His goal, Horowitz says, was not simply to parade his distaste for the organization. “Ultimately it’s not just about me. The ‘me’ isn’t necessarily me. It’s partially about the relationship I had with the U.N. during the course of this movie. It’s also the U.N. and the viewer. The viewer is the ‘me.’ ”
Horowitz admits to having class-clown tendencies when he was in school. “I did an early screening of this movie, and the principal of my school was there. He asked the first question. He said, ‘Your chutzpah finally found an outlet.’ ”
Although the United Nations’s treatment of Israel is only a tangential issue in Horowitz’s movie, the subject is crucial to him. “My mother’s Israeli, and I have a lot of family there.
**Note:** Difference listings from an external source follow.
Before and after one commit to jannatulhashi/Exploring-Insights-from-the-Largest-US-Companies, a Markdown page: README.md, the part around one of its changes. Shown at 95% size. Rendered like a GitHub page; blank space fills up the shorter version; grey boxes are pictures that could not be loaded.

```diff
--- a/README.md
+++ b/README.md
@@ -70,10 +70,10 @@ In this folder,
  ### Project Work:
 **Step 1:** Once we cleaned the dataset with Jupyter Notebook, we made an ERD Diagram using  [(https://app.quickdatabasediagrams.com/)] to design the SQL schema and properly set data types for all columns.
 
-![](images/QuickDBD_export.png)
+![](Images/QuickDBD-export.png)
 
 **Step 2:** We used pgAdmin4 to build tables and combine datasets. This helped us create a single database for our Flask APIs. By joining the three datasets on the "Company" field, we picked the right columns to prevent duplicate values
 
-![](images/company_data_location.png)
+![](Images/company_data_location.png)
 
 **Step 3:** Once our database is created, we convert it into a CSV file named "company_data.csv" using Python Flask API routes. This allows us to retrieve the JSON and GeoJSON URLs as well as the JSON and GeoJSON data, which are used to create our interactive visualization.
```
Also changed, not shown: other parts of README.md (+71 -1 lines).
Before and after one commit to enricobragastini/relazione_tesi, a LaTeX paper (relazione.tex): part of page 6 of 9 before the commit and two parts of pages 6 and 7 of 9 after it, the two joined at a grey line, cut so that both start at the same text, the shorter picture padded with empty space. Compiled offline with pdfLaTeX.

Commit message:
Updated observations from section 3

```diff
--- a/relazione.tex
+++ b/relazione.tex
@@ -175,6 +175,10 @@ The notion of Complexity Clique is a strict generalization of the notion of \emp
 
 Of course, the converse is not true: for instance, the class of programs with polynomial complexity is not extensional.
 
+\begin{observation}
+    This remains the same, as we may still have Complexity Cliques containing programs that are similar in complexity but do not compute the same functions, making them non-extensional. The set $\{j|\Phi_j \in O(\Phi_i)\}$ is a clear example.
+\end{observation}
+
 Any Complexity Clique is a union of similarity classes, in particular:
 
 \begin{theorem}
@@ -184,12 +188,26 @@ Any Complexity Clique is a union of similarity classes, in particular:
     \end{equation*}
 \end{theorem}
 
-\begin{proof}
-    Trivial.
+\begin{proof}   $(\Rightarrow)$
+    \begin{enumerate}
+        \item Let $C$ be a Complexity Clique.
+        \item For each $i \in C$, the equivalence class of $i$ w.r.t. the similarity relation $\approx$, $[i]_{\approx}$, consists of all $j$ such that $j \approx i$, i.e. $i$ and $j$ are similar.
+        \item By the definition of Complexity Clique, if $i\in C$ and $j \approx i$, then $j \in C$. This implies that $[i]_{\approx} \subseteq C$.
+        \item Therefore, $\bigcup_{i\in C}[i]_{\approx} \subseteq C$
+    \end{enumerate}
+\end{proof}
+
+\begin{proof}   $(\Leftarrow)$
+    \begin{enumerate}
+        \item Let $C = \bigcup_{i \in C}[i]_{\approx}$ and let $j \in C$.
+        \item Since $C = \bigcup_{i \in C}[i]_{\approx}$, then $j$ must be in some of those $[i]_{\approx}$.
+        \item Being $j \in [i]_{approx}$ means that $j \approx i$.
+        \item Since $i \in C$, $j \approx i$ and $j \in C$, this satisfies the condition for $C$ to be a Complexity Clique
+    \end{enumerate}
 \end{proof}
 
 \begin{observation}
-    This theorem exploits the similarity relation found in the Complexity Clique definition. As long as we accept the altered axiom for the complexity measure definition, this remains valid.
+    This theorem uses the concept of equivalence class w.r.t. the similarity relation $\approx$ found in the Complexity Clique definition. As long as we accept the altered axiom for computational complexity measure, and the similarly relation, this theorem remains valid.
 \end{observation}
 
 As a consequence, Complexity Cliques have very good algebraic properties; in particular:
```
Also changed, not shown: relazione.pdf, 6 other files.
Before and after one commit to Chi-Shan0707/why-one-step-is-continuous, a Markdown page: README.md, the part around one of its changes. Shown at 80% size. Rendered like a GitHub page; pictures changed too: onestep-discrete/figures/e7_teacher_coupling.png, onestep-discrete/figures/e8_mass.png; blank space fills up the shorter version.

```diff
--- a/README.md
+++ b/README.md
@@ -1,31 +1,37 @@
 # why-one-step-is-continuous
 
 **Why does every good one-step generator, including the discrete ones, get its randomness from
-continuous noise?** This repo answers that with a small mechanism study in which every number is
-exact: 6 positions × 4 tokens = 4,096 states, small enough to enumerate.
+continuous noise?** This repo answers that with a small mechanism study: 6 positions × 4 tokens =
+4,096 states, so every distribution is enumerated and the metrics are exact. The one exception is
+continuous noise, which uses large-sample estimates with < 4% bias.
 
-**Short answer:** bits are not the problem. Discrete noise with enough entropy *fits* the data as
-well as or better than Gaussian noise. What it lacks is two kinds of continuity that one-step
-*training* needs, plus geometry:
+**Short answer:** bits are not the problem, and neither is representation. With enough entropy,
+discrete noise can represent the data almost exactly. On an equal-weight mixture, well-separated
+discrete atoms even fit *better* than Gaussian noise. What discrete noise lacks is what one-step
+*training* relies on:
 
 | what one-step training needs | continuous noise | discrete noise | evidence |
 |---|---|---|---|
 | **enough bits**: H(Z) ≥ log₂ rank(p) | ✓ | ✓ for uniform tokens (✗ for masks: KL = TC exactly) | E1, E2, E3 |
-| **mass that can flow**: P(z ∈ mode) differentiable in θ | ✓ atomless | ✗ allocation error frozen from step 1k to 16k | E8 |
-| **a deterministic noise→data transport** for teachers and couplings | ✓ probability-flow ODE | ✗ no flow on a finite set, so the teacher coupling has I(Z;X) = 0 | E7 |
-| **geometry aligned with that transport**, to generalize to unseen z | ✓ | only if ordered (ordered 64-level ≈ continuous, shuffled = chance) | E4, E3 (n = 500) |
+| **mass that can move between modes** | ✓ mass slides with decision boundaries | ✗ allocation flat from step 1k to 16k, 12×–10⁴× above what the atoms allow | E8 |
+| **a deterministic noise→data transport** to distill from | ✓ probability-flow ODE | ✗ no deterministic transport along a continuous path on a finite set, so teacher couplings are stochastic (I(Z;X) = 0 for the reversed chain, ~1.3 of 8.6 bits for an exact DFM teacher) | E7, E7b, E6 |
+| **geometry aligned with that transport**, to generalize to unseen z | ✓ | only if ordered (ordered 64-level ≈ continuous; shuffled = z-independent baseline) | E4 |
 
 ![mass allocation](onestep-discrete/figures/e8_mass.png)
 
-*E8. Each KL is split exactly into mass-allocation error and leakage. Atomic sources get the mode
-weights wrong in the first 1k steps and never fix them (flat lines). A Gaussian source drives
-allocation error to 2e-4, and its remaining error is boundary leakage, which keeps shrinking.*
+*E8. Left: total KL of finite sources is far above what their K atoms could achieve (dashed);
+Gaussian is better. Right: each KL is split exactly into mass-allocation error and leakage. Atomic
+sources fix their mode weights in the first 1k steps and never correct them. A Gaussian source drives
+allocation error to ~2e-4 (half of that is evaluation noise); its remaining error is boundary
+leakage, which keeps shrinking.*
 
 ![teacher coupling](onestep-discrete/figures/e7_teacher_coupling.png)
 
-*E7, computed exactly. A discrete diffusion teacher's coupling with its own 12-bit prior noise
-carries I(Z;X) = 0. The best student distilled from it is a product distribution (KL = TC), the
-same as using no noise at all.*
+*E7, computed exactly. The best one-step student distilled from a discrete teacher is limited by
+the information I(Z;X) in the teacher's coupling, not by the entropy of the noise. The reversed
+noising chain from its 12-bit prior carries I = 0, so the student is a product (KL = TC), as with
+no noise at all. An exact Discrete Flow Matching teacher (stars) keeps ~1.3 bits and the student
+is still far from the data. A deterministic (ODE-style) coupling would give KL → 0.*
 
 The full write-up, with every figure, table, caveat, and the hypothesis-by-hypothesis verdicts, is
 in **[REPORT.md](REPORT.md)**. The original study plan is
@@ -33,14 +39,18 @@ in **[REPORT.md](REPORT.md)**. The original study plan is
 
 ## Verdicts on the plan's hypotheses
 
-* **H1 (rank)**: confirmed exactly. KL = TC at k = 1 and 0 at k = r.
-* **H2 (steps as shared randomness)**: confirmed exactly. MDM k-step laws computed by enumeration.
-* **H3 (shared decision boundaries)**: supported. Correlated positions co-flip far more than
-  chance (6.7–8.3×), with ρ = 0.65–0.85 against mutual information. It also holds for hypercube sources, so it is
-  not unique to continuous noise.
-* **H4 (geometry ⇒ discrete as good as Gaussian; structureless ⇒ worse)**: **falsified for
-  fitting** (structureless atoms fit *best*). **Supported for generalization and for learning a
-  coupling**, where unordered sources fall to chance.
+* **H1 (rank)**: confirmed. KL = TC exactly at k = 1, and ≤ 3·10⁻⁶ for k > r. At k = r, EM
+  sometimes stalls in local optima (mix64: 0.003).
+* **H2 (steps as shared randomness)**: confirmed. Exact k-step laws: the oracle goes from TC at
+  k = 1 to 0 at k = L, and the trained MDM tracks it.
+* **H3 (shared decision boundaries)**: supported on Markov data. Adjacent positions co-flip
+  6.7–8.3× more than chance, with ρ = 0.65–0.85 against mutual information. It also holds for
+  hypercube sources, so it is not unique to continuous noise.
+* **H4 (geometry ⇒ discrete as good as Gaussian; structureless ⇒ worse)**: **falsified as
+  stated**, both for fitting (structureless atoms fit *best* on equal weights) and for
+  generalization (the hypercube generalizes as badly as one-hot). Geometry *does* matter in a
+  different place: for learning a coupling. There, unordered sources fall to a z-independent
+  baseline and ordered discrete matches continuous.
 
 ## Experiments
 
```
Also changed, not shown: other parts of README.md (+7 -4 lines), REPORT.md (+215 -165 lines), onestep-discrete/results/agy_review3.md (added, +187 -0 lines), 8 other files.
And I’m Jewish. So it’s a natural connection. It’s unbelievable to me that a country like Israel, which really embodies all the things we want in a country — egalitarianism, pluralism, freedom — is demonized.”
The filmmaker argues that “the U.N. has a moral blindness. It doesn’t like to pass judgment. They say, ‘Who are we to say you’re doing wrong? This is not our job.’ Well, it is their job.”
His critique also draws on tea-party-style politics. “One obvious thing that resonates with people today is that this is big government, writ large. And I think the bigger the government you have, naturally, the more corrupt it gets.”
Aside from the diplomats Horowitz tries to put on the spot, most of the movie’s interviewees are American conservatives. (One notable exception is Jody Williams, founding coordinator of the International Campaign to Ban Landmines, who won the 1997 Nobel Peace Prize.) But the director does raise issues that aren’t necessarily a priority for the right, such as Iran’s persecution of gays. And he says the movie’s $2 million budget was raised “almost 50-50 between Republicans and Democrats.”
The crew’s background was certainly bipartisan. Horowitz hired cinematographers Robert Richman and Wolfgang Held and editor Doug Abel, whose combined credits include “An Inconvenient Truth,” “Borat” and “The Fog of War.”
“I knew what I wanted to get out of my brain, but I didn’t know how to get it out,” the first-time director says. “These guys were able to pull it out and get it on film.”
Getting “U.N. Me” into theaters hasn’t been easy. The documentary, which opened Friday in Washington and other major cities, has been on the film-festival circuit since late 2009. But it’s been well received there, Horowitz says. Many viewers seem to get the movie’s mix of indignation and mockery.
“For people for whom this is new information, the humor doesn’t work quite as well,” Horowitz allows. “For people who understand it, the humor works great.”
The filmmaker has watched the movie with audiences dozens of times but remembers one especially satisfying time when he observed the reaction of a couple sitting near him. “The scene where I’m interviewing the Iranian diplomat in Geneva about gays. He was laughing; the guy was cracking up. His wife says, ‘What are you laughing about? This is terrible!’ And he says, ‘I know, but it’s so funny.’
“That’s exactly the kind of reaction I want to get out of people.”
Jenkins is a freelance writer.